Update June 27, 2015:
The photo below accompanies a news article about the recent theft of artifacts from Auschwitz.
Is Auschwitz-Birkeanu located on a hillside? No, the place where the Auschwitz-Birkenau death camp was located is flat as a pancake. Only the camera was tilted. This photo should have been straightened in Photo Shop.
Update June 25, 2015:
This quote is from the Guardian, a British newspaper:
“Two British schoolboys arrested at Auschwitz have each received a year’s probation, suspended for three years, and a 1,000 zloty (£170) fine after admitting stealing artefacts from the former Nazi death camp.”
Included in the news article, cited above, is a photo of the precious items that were stolen.
Continue reading my original post:
This morning, I was shocked to read in a news story that two British teenagers had spent a night in jail after being arrested for stealing precious artefacts from the Auschwitz-Birkenau memorial site.
This quote is from the news story:
Two British schoolboys were spared jail yesterday after stealing artefacts that belonged to prisoners at the Auschwitz concentration camp.
Marcus Dell and Ben Thompson, both 17, were arrested during a school trip to southern Poland to learn about the horrors of the Holocaust.
The pair, who attend Cambridge’s exclusive The Perse School where fees are more than £15,000 a year, were spotted acting suspiciously on Monday afternoon.
My first impression was that these boys had somehow managed to take items from the glass cases in Block 5, one of the buildings in the Auschwitz museum.
Blocks 4, 5, 6, and 7 at the former Auschwitz I concentration camp have been converted from barracks into museum rooms with glass display cases. All of these exhibit buildings are located on the second cross street, to your right after you enter through the “Arbeit Macht Frei” gate into the main Auschwitz camp.
In Block 5, there are displays devoted to the “Material Evidence of Crime.” One of the saddest sights at Auschwitz is the display of shoes in a huge glass case that takes up half a barracks room in Block 5. The shoes seem to be deteriorating and are mostly the same dark gray color, except for a few women’s or children’s shoes that are made of red dyed leather. The red shoes stand out like the red coat worn by the little girl in Schindler’s List, a black and white picture.
Did these British teenagers break the glass in the display cases at Auschwitz and steal several items, while thousands of witnesses watched?
There are currently 1.5 million visitors per year at Auschwitz, and it is almost impossible to get up to the glass cases to see the items on display.

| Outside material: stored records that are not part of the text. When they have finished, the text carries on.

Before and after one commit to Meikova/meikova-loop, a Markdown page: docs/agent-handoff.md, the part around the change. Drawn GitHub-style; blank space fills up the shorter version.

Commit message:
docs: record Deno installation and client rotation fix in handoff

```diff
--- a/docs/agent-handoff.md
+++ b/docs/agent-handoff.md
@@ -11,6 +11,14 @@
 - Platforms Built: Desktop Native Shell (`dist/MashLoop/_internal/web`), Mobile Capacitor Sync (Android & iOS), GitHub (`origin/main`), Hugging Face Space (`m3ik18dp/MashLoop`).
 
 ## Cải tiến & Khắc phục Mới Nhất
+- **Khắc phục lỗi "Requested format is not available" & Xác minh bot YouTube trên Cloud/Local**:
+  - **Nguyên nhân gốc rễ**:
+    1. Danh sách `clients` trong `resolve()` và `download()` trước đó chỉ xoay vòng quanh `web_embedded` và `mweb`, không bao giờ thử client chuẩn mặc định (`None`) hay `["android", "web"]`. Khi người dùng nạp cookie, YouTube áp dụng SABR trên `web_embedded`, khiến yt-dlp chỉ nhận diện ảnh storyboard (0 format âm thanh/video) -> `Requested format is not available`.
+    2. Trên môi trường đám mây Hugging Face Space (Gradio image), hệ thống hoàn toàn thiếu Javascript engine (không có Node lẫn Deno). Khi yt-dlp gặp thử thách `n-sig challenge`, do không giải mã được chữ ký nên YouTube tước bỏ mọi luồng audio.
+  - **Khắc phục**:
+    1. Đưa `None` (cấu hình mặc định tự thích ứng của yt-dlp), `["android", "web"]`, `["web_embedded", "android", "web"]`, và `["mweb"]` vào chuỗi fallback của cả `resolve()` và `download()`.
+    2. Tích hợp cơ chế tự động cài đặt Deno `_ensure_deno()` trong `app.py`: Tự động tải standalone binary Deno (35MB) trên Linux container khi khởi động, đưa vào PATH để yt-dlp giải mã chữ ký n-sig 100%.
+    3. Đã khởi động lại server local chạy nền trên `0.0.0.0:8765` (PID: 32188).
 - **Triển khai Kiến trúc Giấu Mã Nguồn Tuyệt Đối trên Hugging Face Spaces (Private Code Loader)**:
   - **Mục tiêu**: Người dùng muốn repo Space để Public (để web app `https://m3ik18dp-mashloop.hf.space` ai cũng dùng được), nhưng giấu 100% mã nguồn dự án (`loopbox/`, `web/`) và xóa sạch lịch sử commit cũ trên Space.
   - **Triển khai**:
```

On my second trip to Auschwitz in 2005, I wanted to take a photo of the stairs that have been worn down by millions of footsteps, but it was impossible because of the steady stream of visitors, which did not stop for a second.
However, the news article explained that the boys had been digging in the location of the building, known as Canada, where all the clothing taken from the Jews had been stored.
I think that the folks at the Auschwitz museum should be glad that these young boys have found a few precious objects to add to the evidence of the murder of the Jews at Auschwitz. Every item that was ever touched by a Jew at Auschwitz is precious and should be preserved for time and all eternity.